(Dataset items)
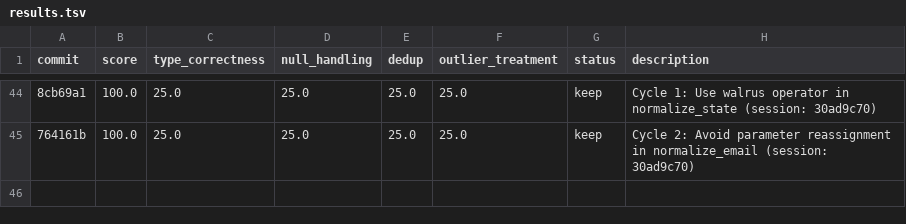
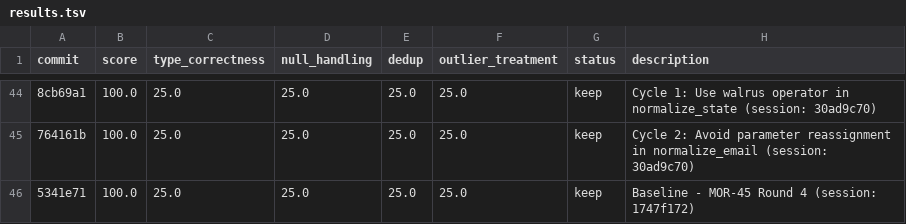
Before and after one commit to bmaguiraz/autoresearcher, a TSV file: experiments/03-data-cleaning/results.tsv, drawn as a sheet; only a part is shown, gaps mark what is left out; the diff names each change by its address in the sheet, - before the commit and + after, or states it on an @@ line.

```diff
--- a/experiments/03-data-cleaning/results.tsv
+++ b/experiments/03-data-cleaning/results.tsv
+row 46: 5341e71 | 100.0 | 25.0 | 25.0 | 25.0 | 25.0 | keep | Baseline - MOR-45 Round 4 (session: 1747f172)
```
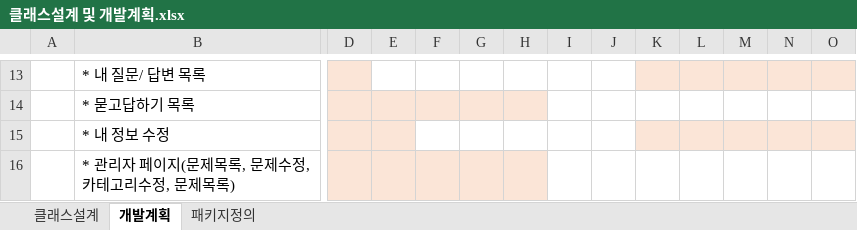
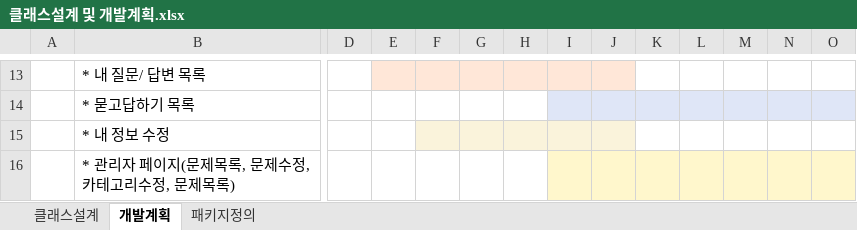
Before and after one commit to nahxx/bookie, an Excel workbook: bookie/etc/클래스설계 및 개발계획.xlsx, sheet 개발계획, drawn as a sheet; only a part is shown, gaps mark what is left out; values as stored, in another font and other column widths than the file's, no borders; the diff covers the shown part only; the diff names each change by its address in the sheet, - before the commit and + after, or states it on an @@ line.

```diff
--- a/bookie/etc/클래스설계 및 개발계획.xlsx (sheet 개발계획)
+++ b/bookie/etc/클래스설계 및 개발계획.xlsx (sheet 개발계획)
-D13 fill: #FBE5D7
+D13 fill: none
-E13:J13 fill: none
+E13:J13 fill: #FFE7D8
-K13:O13 fill: #FBE5D7
+K13:O13 fill: none
-D14:H14 fill: #FBE5D7
+D14:H14 fill: none
-I14:O14 fill: none
+I14:O14 fill: #DFE6F7
-D15:E15 fill: #FBE5D7
+D15:E15 fill: none
-F15:J15 fill: none
+F15:J15 fill: #FAF3DB
-K15:O15 fill: #FBE5D7
+K15:O15 fill: none
-D16:H16 fill: #FBE5D7
+D16:H16 fill: none
-I16:O16 fill: none
+I16:O16 fill: #FFF7CC
```
Also changed, not shown: cell formats elsewhere in this sheet, sheet 클래스설계, sheet 패키지정의, 3 other files.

* _TASK PROMPT_: Return every line above verbatim, pictures excluded.

* _OUTPUT OF THE EXERCISE_:
Before and after one commit to bmaguiraz/autoresearcher, a TSV file: experiments/03-data-cleaning/results.tsv, drawn as a sheet; only a part is shown, gaps mark what is left out; the diff names each change by its address in the sheet, - before the commit and + after, or states it on an @@ line.

```diff
--- a/experiments/03-data-cleaning/results.tsv
+++ b/experiments/03-data-cleaning/results.tsv
+row 46: 5341e71 | 100.0 | 25.0 | 25.0 | 25.0 | 25.0 | keep | Baseline - MOR-45 Round 4 (session: 1747f172)
```
Before and after one commit to nahxx/bookie, an Excel workbook: bookie/etc/클래스설계 및 개발계획.xlsx, sheet 개발계획, drawn as a sheet; only a part is shown, gaps mark what is left out; values as stored, in another font and other column widths than the file's, no borders; the diff covers the shown part only; the diff names each change by its address in the sheet, - before the commit and + after, or states it on an @@ line.

```diff
--- a/bookie/etc/클래스설계 및 개발계획.xlsx (sheet 개발계획)
+++ b/bookie/etc/클래스설계 및 개발계획.xlsx (sheet 개발계획)
-D13 fill: #FBE5D7
+D13 fill: none
-E13:J13 fill: none
+E13:J13 fill: #FFE7D8
-K13:O13 fill: #FBE5D7
+K13:O13 fill: none
-D14:H14 fill: #FBE5D7
+D14:H14 fill: none
-I14:O14 fill: none
+I14:O14 fill: #DFE6F7
-D15:E15 fill: #FBE5D7
+D15:E15 fill: none
-F15:J15 fill: none
+F15:J15 fill: #FAF3DB
-K15:O15 fill: #FBE5D7
+K15:O15 fill: none
-D16:H16 fill: #FBE5D7
+D16:H16 fill: none
-I16:O16 fill: none
+I16:O16 fill: #FFF7CC
```
Also changed, not shown: cell formats elsewhere in this sheet, sheet 클래스설계, sheet 패키지정의, 3 other files.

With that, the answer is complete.